Scrutiny Grows of New York State Not-for-Profits
As many providers know, the State of New York Governor’s Task Force on Not-for-Profit Entities has issued numerous letters to not-for-profit corporations across New York State, requesting a laundry list of information aimed at targeting the compensation packages of individuals at the respective corporations. Among the information requested is information about compensation, bonuses and incentives paid to individuals, as well as information about board involvement in the setting of compensation and whether an outside analysis has been performed to determine the reasonableness of the compensation paid given the size and complexity of job duties. While some of the information requested is included in an organization’s submission of IRS Form 990, the letter does request information for a broader range of individuals. The list also includes a question asking the organization to justify its not-for-profit status.
Governor Cuomo established the Task Force, led by the New York State Inspector General, Secretary of State, Medicaid Inspector General, Superintendent of the Department of Financial Services, Chairmen of the Senate and Assembly Government Operations Committees, and Commissioners from many health care and health care-related New York State agencies, to review executive and administrator compensation at all levels in not-for-profits. It will also provide recommendations for State agency policies and procedures that will help ensure excessive compensation is not paid in the future. The Task Force was formed in response to reports of excessive salaries and compensation packages for some executives involved with organizations providing services to the developmentally disabled.
The letter does not have the force of law, but it should be taken very seriously. Members of the Task Force are in a position to have a significant influence on the not-for-profits under review. Not-for-profit corporations should consider:
- ensuring counsel is involved in any response to a letter or follow up request from the Task Force. Many compensation arrangements, particularly in multi-corporation systems, can be complex, and providers should be prepared to explain any ambiguities to the Task Force in a clear and cohesive manner as questions arise. In addition, some of the questions and terms in the letter are ambiguous themselves and subject to interpretation;
- ensuring that the organization has appropriate policies regarding best practices for determining the appropriateness of executive or board compensation and also documenting those decisions; and
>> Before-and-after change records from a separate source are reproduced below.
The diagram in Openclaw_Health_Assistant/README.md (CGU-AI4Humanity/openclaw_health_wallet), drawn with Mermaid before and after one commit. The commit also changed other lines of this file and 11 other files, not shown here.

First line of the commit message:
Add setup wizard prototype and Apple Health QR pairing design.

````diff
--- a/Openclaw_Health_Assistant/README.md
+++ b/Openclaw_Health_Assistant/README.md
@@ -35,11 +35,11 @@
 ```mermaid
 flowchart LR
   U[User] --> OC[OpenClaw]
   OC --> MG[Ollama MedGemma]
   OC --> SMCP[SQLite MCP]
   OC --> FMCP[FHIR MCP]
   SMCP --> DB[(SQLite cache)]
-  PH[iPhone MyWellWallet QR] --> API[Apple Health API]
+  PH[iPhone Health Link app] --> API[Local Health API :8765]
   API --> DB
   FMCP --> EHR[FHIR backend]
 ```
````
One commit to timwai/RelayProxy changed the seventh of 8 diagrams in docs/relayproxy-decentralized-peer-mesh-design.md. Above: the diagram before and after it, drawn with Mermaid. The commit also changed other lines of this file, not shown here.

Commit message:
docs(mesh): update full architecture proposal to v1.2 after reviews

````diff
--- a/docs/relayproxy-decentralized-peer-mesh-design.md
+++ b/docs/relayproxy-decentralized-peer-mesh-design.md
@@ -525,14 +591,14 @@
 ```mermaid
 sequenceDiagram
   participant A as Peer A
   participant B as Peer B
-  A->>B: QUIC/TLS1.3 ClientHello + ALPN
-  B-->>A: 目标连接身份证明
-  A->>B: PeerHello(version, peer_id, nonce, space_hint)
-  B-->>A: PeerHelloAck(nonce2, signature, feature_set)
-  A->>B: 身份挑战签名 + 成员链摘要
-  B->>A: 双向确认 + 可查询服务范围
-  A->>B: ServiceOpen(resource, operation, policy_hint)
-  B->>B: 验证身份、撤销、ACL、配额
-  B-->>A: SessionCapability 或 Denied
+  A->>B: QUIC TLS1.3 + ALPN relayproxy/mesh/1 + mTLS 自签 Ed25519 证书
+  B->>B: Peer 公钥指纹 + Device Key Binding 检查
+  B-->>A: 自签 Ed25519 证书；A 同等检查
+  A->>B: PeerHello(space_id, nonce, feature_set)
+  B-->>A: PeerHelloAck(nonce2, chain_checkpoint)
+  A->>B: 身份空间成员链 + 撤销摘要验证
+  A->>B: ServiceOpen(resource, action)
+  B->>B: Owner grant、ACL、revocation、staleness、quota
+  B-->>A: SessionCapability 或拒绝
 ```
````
- ensuring the Board is aware of the Task Force and the receipt of any Task Force letter, and involved in any response.
In addition, we also note that Boards of Directors have been under additional scrutiny regarding their involvement in and knowledge of: an organization’s compliance program and related activities; quality assurance or improvement program and related activities; and any inspections, audits or reviews by regulating agencies. Boards of Directors have been required to share meeting minutes with regulators to show Board involvement in these activities. Should you have questions about any of these issues, consult your health care counsel.
Hiscock & Barclay, LLP has experience in assisting not-for-profit providers in these and related matters. Should you require assistance, please contact David P. Glasel, Chair of the Firm’s Health Care and Human Services Practice Area, or Melissa M. Zambri, Partner in the Firm’s Health Care and Human Services Practice Area.